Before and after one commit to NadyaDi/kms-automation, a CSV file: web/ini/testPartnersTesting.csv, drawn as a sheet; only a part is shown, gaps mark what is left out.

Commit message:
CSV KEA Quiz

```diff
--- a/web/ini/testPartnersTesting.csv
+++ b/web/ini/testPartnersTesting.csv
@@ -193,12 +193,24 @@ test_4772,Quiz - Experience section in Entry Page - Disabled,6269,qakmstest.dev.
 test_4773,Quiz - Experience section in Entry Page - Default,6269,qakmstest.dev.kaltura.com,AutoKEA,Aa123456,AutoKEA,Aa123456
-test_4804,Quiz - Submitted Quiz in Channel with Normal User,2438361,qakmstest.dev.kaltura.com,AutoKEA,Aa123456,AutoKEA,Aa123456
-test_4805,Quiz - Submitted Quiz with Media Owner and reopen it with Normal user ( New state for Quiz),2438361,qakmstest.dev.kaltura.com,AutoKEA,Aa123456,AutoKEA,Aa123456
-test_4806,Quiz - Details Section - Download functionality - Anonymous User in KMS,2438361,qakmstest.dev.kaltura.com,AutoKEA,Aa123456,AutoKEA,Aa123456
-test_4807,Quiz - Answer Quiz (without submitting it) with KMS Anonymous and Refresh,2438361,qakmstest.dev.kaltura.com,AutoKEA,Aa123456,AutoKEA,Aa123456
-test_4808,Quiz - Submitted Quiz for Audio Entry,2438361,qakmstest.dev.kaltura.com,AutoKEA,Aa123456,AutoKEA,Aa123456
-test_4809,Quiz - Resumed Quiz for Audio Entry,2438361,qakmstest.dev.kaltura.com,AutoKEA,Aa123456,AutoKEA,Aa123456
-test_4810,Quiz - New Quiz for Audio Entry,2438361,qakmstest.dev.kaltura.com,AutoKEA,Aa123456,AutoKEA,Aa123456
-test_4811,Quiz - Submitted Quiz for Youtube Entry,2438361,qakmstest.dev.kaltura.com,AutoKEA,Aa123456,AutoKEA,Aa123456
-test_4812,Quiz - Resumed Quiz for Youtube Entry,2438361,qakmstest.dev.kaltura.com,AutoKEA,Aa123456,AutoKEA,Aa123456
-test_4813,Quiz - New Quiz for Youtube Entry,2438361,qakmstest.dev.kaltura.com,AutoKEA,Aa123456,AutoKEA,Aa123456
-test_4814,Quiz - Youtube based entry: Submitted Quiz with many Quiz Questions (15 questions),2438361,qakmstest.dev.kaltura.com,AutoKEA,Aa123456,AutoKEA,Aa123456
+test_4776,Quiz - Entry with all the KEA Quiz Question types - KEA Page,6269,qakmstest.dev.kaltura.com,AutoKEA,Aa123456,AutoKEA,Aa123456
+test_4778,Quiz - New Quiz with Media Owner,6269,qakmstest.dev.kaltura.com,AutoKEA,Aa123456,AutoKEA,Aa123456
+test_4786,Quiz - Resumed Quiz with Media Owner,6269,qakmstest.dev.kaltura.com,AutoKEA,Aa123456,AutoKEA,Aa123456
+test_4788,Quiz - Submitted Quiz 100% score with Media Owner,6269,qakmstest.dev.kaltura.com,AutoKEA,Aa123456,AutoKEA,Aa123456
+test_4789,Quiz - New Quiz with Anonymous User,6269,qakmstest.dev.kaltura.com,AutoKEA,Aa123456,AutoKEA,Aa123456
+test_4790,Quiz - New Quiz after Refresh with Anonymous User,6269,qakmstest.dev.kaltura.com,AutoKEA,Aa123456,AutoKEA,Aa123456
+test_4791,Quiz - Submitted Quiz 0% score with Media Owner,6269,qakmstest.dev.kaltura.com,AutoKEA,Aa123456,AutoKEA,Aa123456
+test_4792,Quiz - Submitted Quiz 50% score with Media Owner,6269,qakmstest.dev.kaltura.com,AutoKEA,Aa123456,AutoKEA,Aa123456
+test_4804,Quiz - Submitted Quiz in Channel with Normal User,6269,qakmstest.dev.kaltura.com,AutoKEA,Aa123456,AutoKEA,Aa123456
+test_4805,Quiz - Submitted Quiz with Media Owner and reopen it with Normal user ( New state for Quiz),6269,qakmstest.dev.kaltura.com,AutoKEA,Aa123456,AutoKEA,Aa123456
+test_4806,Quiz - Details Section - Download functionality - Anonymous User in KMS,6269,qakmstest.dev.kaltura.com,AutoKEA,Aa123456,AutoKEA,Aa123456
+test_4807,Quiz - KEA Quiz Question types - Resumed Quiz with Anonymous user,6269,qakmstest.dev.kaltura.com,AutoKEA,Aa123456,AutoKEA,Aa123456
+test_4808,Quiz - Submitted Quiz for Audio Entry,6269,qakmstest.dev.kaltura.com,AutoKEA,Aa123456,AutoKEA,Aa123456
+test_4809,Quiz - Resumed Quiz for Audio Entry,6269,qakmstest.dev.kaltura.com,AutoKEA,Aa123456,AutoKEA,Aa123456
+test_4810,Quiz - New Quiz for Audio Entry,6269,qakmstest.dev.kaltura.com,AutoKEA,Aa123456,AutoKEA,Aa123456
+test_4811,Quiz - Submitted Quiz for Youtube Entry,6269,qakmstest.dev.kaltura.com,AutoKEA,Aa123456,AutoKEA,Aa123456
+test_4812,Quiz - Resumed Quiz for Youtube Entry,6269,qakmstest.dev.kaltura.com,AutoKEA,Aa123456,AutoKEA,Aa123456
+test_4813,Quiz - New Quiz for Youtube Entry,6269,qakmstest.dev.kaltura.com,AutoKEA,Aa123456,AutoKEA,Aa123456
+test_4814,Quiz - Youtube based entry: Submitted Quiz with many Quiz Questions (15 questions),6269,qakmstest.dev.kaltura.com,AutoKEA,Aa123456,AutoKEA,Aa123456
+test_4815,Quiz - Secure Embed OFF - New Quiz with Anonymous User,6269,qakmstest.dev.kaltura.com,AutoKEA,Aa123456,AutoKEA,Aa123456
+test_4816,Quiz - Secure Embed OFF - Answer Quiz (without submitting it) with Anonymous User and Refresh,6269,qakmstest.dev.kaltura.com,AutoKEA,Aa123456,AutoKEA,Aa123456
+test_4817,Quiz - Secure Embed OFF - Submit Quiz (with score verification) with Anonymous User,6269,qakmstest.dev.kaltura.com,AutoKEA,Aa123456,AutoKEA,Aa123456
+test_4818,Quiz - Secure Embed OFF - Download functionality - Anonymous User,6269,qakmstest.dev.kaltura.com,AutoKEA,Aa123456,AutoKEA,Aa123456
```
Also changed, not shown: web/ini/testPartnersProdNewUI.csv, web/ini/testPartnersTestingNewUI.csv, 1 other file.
======
### Exercise
Copy out all the entries shown above, character for character.

### Exercise solution
Before and after one commit to NadyaDi/kms-automation, a CSV file: web/ini/testPartnersTesting.csv, drawn as a sheet; only a part is shown, gaps mark what is left out.

Commit message:
CSV KEA Quiz

```diff
--- a/web/ini/testPartnersTesting.csv
+++ b/web/ini/testPartnersTesting.csv
@@ -193,12 +193,24 @@ test_4772,Quiz - Experience section in Entry Page - Disabled,6269,qakmstest.dev.
 test_4773,Quiz - Experience section in Entry Page - Default,6269,qakmstest.dev.kaltura.com,AutoKEA,Aa123456,AutoKEA,Aa123456
-test_4804,Quiz - Submitted Quiz in Channel with Normal User,2438361,qakmstest.dev.kaltura.com,AutoKEA,Aa123456,AutoKEA,Aa123456
-test_4805,Quiz - Submitted Quiz with Media Owner and reopen it with Normal user ( New state for Quiz),2438361,qakmstest.dev.kaltura.com,AutoKEA,Aa123456,AutoKEA,Aa123456
-test_4806,Quiz - Details Section - Download functionality - Anonymous User in KMS,2438361,qakmstest.dev.kaltura.com,AutoKEA,Aa123456,AutoKEA,Aa123456
-test_4807,Quiz - Answer Quiz (without submitting it) with KMS Anonymous and Refresh,2438361,qakmstest.dev.kaltura.com,AutoKEA,Aa123456,AutoKEA,Aa123456
-test_4808,Quiz - Submitted Quiz for Audio Entry,2438361,qakmstest.dev.kaltura.com,AutoKEA,Aa123456,AutoKEA,Aa123456
-test_4809,Quiz - Resumed Quiz for Audio Entry,2438361,qakmstest.dev.kaltura.com,AutoKEA,Aa123456,AutoKEA,Aa123456
-test_4810,Quiz - New Quiz for Audio Entry,2438361,qakmstest.dev.kaltura.com,AutoKEA,Aa123456,AutoKEA,Aa123456
-test_4811,Quiz - Submitted Quiz for Youtube Entry,2438361,qakmstest.dev.kaltura.com,AutoKEA,Aa123456,AutoKEA,Aa123456
-test_4812,Quiz - Resumed Quiz for Youtube Entry,2438361,qakmstest.dev.kaltura.com,AutoKEA,Aa123456,AutoKEA,Aa123456
-test_4813,Quiz - New Quiz for Youtube Entry,2438361,qakmstest.dev.kaltura.com,AutoKEA,Aa123456,AutoKEA,Aa123456
-test_4814,Quiz - Youtube based entry: Submitted Quiz with many Quiz Questions (15 questions),2438361,qakmstest.dev.kaltura.com,AutoKEA,Aa123456,AutoKEA,Aa123456
+test_4776,Quiz - Entry with all the KEA Quiz Question types - KEA Page,6269,qakmstest.dev.kaltura.com,AutoKEA,Aa123456,AutoKEA,Aa123456
+test_4778,Quiz - New Quiz with Media Owner,6269,qakmstest.dev.kaltura.com,AutoKEA,Aa123456,AutoKEA,Aa123456
+test_4786,Quiz - Resumed Quiz with Media Owner,6269,qakmstest.dev.kaltura.com,AutoKEA,Aa123456,AutoKEA,Aa123456
+test_4788,Quiz - Submitted Quiz 100% score with Media Owner,6269,qakmstest.dev.kaltura.com,AutoKEA,Aa123456,AutoKEA,Aa123456
+test_4789,Quiz - New Quiz with Anonymous User,6269,qakmstest.dev.kaltura.com,AutoKEA,Aa123456,AutoKEA,Aa123456
+test_4790,Quiz - New Quiz after Refresh with Anonymous User,6269,qakmstest.dev.kaltura.com,AutoKEA,Aa123456,AutoKEA,Aa123456
+test_4791,Quiz - Submitted Quiz 0% score with Media Owner,6269,qakmstest.dev.kaltura.com,AutoKEA,Aa123456,AutoKEA,Aa123456
+test_4792,Quiz - Submitted Quiz 50% score with Media Owner,6269,qakmstest.dev.kaltura.com,AutoKEA,Aa123456,AutoKEA,Aa123456
+test_4804,Quiz - Submitted Quiz in Channel with Normal User,6269,qakmstest.dev.kaltura.com,AutoKEA,Aa123456,AutoKEA,Aa123456
+test_4805,Quiz - Submitted Quiz with Media Owner and reopen it with Normal user ( New state for Quiz),6269,qakmstest.dev.kaltura.com,AutoKEA,Aa123456,AutoKEA,Aa123456
+test_4806,Quiz - Details Section - Download functionality - Anonymous User in KMS,6269,qakmstest.dev.kaltura.com,AutoKEA,Aa123456,AutoKEA,Aa123456
+test_4807,Quiz - KEA Quiz Question types - Resumed Quiz with Anonymous user,6269,qakmstest.dev.kaltura.com,AutoKEA,Aa123456,AutoKEA,Aa123456
+test_4808,Quiz - Submitted Quiz for Audio Entry,6269,qakmstest.dev.kaltura.com,AutoKEA,Aa123456,AutoKEA,Aa123456
+test_4809,Quiz - Resumed Quiz for Audio Entry,6269,qakmstest.dev.kaltura.com,AutoKEA,Aa123456,AutoKEA,Aa123456
+test_4810,Quiz - New Quiz for Audio Entry,6269,qakmstest.dev.kaltura.com,AutoKEA,Aa123456,AutoKEA,Aa123456
+test_4811,Quiz - Submitted Quiz for Youtube Entry,6269,qakmstest.dev.kaltura.com,AutoKEA,Aa123456,AutoKEA,Aa123456
+test_4812,Quiz - Resumed Quiz for Youtube Entry,6269,qakmstest.dev.kaltura.com,AutoKEA,Aa123456,AutoKEA,Aa123456
+test_4813,Quiz - New Quiz for Youtube Entry,6269,qakmstest.dev.kaltura.com,AutoKEA,Aa123456,AutoKEA,Aa123456
+test_4814,Quiz - Youtube based entry: Submitted Quiz with many Quiz Questions (15 questions),6269,qakmstest.dev.kaltura.com,AutoKEA,Aa123456,AutoKEA,Aa123456
+test_4815,Quiz - Secure Embed OFF - New Quiz with Anonymous User,6269,qakmstest.dev.kaltura.com,AutoKEA,Aa123456,AutoKEA,Aa123456
+test_4816,Quiz - Secure Embed OFF - Answer Quiz (without submitting it) with Anonymous User and Refresh,6269,qakmstest.dev.kaltura.com,AutoKEA,Aa123456,AutoKEA,Aa123456
+test_4817,Quiz - Secure Embed OFF - Submit Quiz (with score verification) with Anonymous User,6269,qakmstest.dev.kaltura.com,AutoKEA,Aa123456,AutoKEA,Aa123456
+test_4818,Quiz - Secure Embed OFF - Download functionality - Anonymous User,6269,qakmstest.dev.kaltura.com,AutoKEA,Aa123456,AutoKEA,Aa123456
```
Also changed, not shown: web/ini/testPartnersProdNewUI.csv, web/ini/testPartnersTestingNewUI.csv, 1 other file.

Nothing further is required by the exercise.